Unfortunately for readers with empty stomachs, she’s also well versed in French pastry. Whitney concocts a delectable buffet of apricot tart, cinnamon rugelach, five-berry crumble, macarons, and île flottante (meringue afloat in a sea of caramel custard).
I was pleased that the litany of art references never felt like name-dropping. Julien and Clio interact with Manet’s "Olympia," Van Gogh’s "Portrait of Dr. Gachet" and "Starry Night" (naturally), Toulouse-Lautrec’s "Dancing at the Moulin Rouge," and more. We hear of Renoir’s "The Swing and Dance" at Bougival, Monet’s Rouen cathedrals and Japanese bridges. They wander through Turner, Goya, Morisot, and Jackson Pollock. Julien even stops by Edward Hopper’s "Nighthawks" for a milkshake.

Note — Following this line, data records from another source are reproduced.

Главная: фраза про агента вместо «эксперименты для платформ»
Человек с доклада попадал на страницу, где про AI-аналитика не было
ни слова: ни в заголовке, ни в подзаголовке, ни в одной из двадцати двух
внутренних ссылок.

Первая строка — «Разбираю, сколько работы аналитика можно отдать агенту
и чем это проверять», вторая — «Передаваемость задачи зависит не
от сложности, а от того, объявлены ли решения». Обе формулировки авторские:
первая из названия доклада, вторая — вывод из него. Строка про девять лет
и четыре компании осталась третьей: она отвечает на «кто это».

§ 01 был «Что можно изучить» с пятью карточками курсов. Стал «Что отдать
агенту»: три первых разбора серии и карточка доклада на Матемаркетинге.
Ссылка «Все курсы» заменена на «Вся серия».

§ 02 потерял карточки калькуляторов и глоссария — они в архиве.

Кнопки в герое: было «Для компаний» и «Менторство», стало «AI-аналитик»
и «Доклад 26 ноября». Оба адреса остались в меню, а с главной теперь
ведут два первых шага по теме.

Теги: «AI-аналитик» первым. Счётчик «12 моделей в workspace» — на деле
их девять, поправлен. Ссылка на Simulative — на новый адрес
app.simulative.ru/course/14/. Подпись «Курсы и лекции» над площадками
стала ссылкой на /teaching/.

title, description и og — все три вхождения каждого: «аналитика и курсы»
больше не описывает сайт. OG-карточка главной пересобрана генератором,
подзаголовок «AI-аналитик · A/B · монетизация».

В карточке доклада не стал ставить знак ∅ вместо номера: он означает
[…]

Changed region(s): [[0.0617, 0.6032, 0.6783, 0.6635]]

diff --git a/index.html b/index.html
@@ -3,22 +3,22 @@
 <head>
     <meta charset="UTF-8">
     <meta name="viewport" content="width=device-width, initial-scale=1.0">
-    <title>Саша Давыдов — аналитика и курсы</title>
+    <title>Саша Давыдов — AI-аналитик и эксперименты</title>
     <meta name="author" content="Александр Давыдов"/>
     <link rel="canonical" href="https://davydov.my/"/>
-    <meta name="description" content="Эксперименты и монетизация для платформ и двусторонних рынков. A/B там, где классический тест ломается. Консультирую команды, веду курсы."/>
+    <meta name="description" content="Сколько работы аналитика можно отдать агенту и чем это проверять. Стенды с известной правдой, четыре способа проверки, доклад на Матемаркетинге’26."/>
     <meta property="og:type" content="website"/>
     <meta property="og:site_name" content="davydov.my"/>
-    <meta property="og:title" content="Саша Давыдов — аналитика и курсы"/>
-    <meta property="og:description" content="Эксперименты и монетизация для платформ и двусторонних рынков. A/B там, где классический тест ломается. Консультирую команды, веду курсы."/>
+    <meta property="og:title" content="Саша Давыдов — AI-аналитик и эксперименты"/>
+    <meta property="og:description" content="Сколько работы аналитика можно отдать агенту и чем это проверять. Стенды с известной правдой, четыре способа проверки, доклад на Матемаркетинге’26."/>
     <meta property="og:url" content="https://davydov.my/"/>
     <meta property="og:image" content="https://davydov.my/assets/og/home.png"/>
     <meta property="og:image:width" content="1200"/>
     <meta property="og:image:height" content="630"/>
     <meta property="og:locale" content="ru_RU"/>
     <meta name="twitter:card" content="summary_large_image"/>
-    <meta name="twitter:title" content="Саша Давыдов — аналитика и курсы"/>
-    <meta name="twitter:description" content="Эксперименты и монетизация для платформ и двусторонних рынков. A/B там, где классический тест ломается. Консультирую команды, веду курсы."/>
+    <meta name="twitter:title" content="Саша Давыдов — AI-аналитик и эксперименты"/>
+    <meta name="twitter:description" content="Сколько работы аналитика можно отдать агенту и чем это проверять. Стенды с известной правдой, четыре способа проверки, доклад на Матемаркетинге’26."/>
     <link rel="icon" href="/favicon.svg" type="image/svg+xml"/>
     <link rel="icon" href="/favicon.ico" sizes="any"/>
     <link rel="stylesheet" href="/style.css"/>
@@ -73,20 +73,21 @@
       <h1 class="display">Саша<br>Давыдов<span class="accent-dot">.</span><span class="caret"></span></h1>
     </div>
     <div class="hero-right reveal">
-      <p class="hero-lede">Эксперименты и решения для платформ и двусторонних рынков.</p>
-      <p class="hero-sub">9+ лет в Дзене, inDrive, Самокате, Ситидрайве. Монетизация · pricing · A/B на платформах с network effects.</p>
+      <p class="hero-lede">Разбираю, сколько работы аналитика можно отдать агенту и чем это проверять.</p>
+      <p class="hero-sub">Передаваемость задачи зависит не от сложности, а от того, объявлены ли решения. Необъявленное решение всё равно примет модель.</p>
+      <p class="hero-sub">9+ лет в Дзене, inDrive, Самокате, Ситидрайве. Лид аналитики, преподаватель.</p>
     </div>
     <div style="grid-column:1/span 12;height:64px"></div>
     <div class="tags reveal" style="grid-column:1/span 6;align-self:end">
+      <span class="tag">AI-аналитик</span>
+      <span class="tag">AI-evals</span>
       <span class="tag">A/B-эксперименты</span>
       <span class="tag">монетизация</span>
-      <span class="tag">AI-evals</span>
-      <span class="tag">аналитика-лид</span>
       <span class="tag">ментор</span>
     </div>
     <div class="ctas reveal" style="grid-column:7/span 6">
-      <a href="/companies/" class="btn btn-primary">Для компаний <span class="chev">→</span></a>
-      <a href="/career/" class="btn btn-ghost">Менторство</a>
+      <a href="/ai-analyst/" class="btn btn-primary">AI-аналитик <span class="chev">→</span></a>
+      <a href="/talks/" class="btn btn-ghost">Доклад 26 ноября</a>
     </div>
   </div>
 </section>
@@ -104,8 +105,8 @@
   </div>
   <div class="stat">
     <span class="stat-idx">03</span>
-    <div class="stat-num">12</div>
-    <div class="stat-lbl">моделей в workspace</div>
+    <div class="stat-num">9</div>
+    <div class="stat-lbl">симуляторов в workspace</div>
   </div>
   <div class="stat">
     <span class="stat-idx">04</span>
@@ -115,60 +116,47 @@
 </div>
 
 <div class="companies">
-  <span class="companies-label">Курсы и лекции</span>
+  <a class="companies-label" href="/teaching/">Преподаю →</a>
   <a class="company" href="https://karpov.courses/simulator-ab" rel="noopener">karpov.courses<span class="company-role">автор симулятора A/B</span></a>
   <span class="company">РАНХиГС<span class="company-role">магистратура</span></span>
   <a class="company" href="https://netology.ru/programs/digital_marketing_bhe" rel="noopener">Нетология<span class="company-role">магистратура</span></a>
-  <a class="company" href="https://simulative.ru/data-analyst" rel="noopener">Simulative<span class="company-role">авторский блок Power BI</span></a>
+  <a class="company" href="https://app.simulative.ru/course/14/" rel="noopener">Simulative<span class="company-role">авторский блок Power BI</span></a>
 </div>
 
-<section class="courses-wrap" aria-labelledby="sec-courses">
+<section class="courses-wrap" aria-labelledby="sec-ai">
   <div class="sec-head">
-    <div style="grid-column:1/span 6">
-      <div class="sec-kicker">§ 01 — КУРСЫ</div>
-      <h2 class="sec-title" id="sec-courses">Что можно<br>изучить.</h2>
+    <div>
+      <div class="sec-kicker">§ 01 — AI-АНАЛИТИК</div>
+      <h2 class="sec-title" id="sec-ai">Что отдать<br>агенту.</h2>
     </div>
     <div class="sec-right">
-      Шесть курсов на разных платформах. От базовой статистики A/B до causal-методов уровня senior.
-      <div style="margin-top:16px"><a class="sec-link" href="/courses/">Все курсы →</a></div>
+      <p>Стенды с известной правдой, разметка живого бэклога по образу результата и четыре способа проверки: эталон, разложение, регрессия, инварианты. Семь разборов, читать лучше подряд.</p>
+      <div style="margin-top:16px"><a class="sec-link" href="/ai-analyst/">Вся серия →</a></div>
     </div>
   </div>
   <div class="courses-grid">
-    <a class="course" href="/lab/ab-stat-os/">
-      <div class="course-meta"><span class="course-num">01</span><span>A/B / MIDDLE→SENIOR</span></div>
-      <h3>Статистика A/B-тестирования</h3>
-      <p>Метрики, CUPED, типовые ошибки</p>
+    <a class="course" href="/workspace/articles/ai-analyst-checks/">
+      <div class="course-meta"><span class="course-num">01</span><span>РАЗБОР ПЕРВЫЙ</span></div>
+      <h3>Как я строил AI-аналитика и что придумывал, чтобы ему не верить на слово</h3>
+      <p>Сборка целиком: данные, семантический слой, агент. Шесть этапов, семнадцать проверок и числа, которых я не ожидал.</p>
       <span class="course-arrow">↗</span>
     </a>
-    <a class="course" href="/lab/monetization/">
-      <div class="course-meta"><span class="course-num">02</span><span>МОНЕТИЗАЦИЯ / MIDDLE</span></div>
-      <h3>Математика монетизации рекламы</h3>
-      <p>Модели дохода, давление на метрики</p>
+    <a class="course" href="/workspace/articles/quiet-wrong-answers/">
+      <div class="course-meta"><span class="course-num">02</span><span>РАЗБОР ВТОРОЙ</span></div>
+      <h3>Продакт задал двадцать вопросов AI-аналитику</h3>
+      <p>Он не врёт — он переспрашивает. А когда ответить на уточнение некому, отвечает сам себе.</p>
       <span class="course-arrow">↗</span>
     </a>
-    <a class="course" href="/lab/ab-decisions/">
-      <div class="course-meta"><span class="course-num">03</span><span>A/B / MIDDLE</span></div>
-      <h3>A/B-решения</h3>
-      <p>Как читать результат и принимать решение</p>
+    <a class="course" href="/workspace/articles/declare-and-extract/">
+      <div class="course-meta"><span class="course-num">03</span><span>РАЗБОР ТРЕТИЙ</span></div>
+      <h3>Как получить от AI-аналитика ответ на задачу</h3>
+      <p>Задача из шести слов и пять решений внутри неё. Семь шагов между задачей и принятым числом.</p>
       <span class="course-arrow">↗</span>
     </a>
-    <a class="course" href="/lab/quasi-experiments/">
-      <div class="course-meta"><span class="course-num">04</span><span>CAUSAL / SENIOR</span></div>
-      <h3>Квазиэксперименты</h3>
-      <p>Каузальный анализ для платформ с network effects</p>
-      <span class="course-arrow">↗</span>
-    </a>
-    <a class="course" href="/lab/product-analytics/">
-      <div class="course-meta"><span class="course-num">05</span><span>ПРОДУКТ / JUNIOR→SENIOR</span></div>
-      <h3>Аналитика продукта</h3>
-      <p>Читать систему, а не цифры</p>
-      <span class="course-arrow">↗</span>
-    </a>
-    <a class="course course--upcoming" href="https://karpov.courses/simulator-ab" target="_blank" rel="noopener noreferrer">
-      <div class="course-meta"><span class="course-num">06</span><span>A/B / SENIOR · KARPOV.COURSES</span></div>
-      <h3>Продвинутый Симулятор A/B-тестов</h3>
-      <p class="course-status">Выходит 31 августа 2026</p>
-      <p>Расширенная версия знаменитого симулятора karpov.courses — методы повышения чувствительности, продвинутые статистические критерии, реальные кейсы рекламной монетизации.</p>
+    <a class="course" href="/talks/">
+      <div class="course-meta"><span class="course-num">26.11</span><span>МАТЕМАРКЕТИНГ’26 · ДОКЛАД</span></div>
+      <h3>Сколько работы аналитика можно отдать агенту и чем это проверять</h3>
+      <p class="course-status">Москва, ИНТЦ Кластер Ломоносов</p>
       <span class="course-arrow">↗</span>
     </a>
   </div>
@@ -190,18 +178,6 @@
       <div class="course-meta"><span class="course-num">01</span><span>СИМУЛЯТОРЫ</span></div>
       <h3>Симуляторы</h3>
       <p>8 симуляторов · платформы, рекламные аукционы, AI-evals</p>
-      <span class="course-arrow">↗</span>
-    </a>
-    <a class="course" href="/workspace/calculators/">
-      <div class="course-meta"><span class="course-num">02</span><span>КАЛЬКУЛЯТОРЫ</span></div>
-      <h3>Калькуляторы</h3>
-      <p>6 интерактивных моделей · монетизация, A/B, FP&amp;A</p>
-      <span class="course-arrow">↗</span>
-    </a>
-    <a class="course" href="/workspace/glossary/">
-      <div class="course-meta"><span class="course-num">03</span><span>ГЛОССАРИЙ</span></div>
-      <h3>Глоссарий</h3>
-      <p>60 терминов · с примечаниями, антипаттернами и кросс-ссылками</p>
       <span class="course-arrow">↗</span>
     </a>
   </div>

Whitney has a wicked sense of humor – she decides that Pollock was painting expired food in his refrigerator and that the Mona Lisa is smirking at a dirty joke. Just be willing to take her portrayal of Renoir with a grain of salt. Fans might rankle at the concept of a jealous elitist who returns as a body-possessing ghost.
Given the pastry parade, I found myself likening the book to a tray of profiteroles. It was beautiful, sweet, a bit fluffy, and irresistible to devotees, but with some unexpected hollow spots. The Parisian teens use a jarring amount of American slang: "mad skills," "hits the spot," "really dig," "goes out on a limb," using “she was all like” instead of “she said.” Julien even orders French fries, which in France, of course, are just "frites" or "pommes frites" (fried potatoes). I love to immerse myself in a novel’s culture and this proved an annoying distraction.
In addition, Clio behaves anachronistically for a 19th-century girl, kissing Julien, using air quotes, and knowing what “clubbing” is without needing to ask. Yet Whitney tries to emphasize that their “cultural touchstones” are different, giving Clio a blank look when Julien mentions Spider-Man. It’s another weak point in an otherwise charming novel.
If you appreciate art history, Paris, or French pastry (and is there really anyone who doesn't?), you’ll enjoy "Starry Nights." Turn on some Eartha Kitt, keep an art history book close by, and read with a warm chocolate croissant.